(Data records)
+--
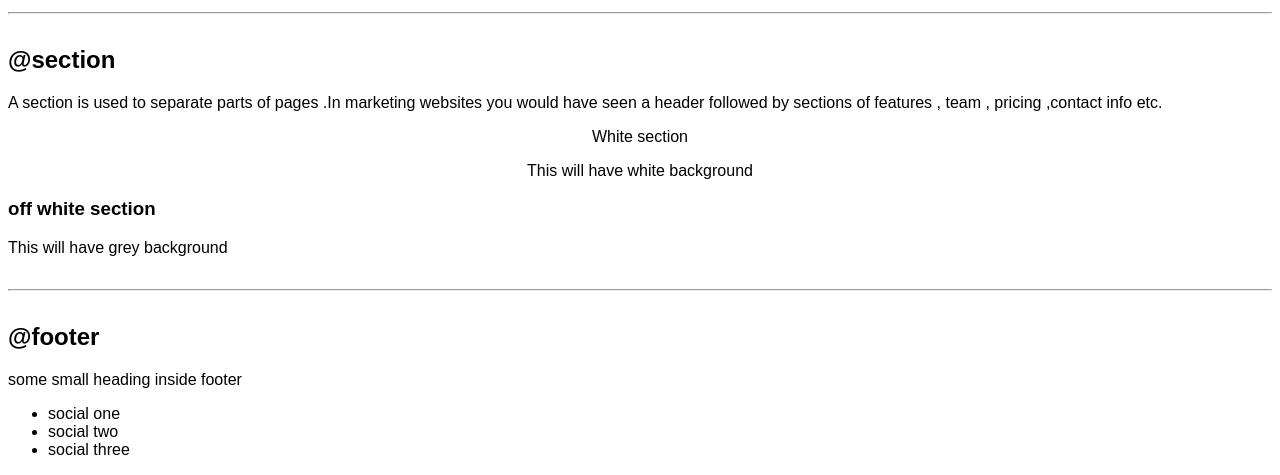
Repository: nihalani20/KomalNihalani-Portfolio
Page: index.html
An editor plug-in stored every save of this project. The page is shown before and after the next save, followed by the edit.
The browser window is 1280 px wide. The pictures show the part of the page from y = 2075 to 2560 px (the page is 2550 px tall before and 2560 px after).
A picture or video elsewhere on the page could not be fetched, so the positions and the page height are approximate.

Above is the page before, as saved 2023-10-29 14:02:39.

### index.html
<!DOCTYPE html>
<html lang="en">
<head>
    <meta charset="UTF-8">
    <meta name="viewport" content="width=device-width, initial-scale=1.0">
    <title>component library</title>
    <link href = "style.css" rel = "stylesheet"/>


</head>
<body>
    <h1 >komal's component Library</h1>
    <p>I am attending <strong>neog.camp </strong>and I want to make a library  which would make all my <strong>projects</strong> look good and consistent.</p>

    <hr>

    <h2>@typography</h2>

    <h1>This is the biggest heading</h1>
    <h2>This is the second biggest heading</h2>
    <p>Let me show you the normal text . This is free flowing and will wrap at the end like a paragraph.</p>
    <small>This is relatively smaller text.</small>


    <hr>

<h2>@container</h2>
<h3>@fluid container</h3>
<!-- below we used div class instead of para element -->
<div class = "container">This is a fluid container and it will go till the end of the page.</div>

<h3>@center container</h3>
<div class = "container container-center">This is a centered container and it will go till the specified width.</div>

<hr>

<h2>@links</h2>
<!-- connect link to css -->
<a  class = "link primary-link"href="/">Primary Link</a>
<a  class = "link secondary-link"href ="/">Secondary link</a>


<hr>
<h2>@lists</h2>
<h3>unordered list</h3>
<p>We don't want to show bullets in the unordered list. We'll remove that with CSS.</p>
<ul class="list-non-bullet">
<li> Item one</li>
<li> Item two</li>
<li>Item three</li>
</ul>





<h3>ordered list</h3>

<ol>
    <li>milk</li>
    <li>curd</li>
    <li>Banana</li>

</ol>


<h3> reversed ordered list</h3>
<p>Counting of will go reverse for this list</p>
<ol reversed>
    <li>Banana</li>
    <li>curd</li>
    <li>milk</li>
</ol>

<h3> unordered inline list</h3>
<p>Instead of going in a new row, we will create a list which will take columns.</p>
<ul class="list-non-bullet">

<li class="list-item-inline">Inline Item one</li>
<li class="list-item-inline">Inline Item two</li>
<li class="list-item-inline">Inline Item three</li>

</ul>

<hr>

<h2>@navigation bar</h2>
<nav class="navigation-container">

    <div class = "nav-brand">I am a developer</div>

    <ul class="list-non-bullet">
        <!-- also we have to active the link -->

<li class="list-item-inline"> home</li>
<a class="link-active"></a>

<li class="list-item-inline"> projects</li>
<a class = "link"></a>

<li class="list-item-inline">blogs</li>
<a class = "link"></a>


    </ul>
</nav>

<hr>
<!-- Header is also called Hero  -->
<header class = "hero">
    <img class="hero-img" src = "images/undraw_proud_coder_re_exuy.svg">
    <h1 class = "hero-heading"> Heading inside hero </h1>

</header>

<hr>
<h2>@section</h2>
<p>A section is used to separate parts of pages .In marketing websites you would have seen a header followed by sections of features , team , pricing ,contact info etc.</p>






<section class="section">
<div class="container-center"
    <h3>White section</h3>
    <p>This will have white background</p>
</section>

<section>
    <h3> off white section</h3>
    <p>This will have  grey background</p>

</section>


<hr>


<h2>@footer</h2>
<footer>
<div>some small heading inside footer</div>
    <ul>
        <li>social one</li>
        <li>social two</li>
        <li>social three</li>
    </ul>
</footer>











<!-- </body><div style ="height : 30vh";></div> -->
<!-- From above line of code you see that there is padding from the bottom . -->


</body>
</html>

### style.css
:root
{
    /* --primary-color: #4f46e5; */
    --primary-color:#756ff3;
    --gray: #F3F4F6;
    --dark-gray: #6B7280;

}



/* typography */
body
{
    font-family: 'Montserrat', sans-serif;

}
/* containers */

.container
/* this works on both container and if you put text align center it will work on both container */
{
   padding-left: 1rem;
   padding-right: 1rem;
}
.container-center{
    /* max-width: 600px; */
    /* margin: auto; */
    /* below we can also do this */
    text-align: center;
}

/* links */
.link
{
    text-decoration: none;
    padding: 0.5rem 1rem;
}


.primary-link
{
    /* color:white; */
    background-color:var(--primary-color);
    border-radius: 0.5rem;
    border: 1px solid ;
    color:white;
    padding: 0.5rem 1rem 0.5rem 1rem;

}
.secondary-link
{


    border-radius: 0.5rem;
    border: 1px solid ;
    color:var(--primary-color);

}
hr{
    margin: 2rem 0rem;
}

/* lists */
.list-non-bullet
{
    list-style: none;
}
.list-item-inline
{
    display: inline;
     padding:0rem 0.5rem;

}

/* navigation */
.navigation-container
{
    background-color:var(--primary-color);
    color:white;
    padding: 1rem;
    border-bottom-left-radius:1rem;

}

.nav-brand
{
     font-weight: bold;

}
.link-active
{
    font-weight: bold;
}




/* header */

.hero{
    padding:2rem;
}
.hero-img
{
    max-width: 350px;
    display:block;
    margin: auto;
}
.hero-heading
{
    color:var(--dark-gray);
    text-align: center;
}

After the next save:
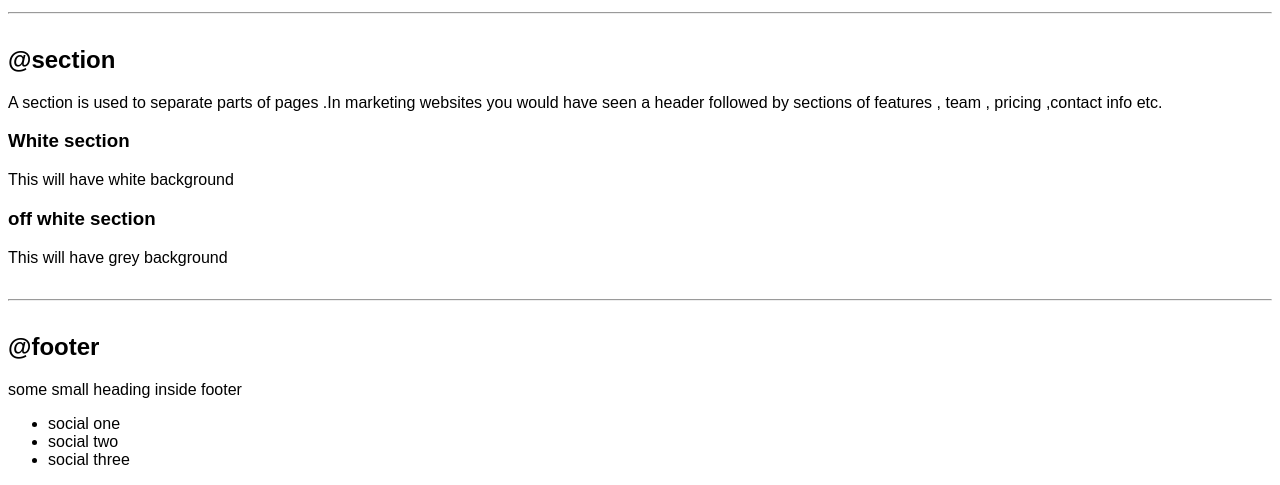
Saved 47 min 22 s later.
--- a/index.html
+++ b/index.html
@@ -123,7 +123,7 @@
 
 
 <section class="section">
-<div class="container-center"
+<div class="container-center"></div>
     <h3>White section</h3>
     <p>This will have white background</p>
 </section>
+--
#### Assignment
The string "social" may appear in the entries. Say how many lines contain it, as a bare number.

#### Written reply
3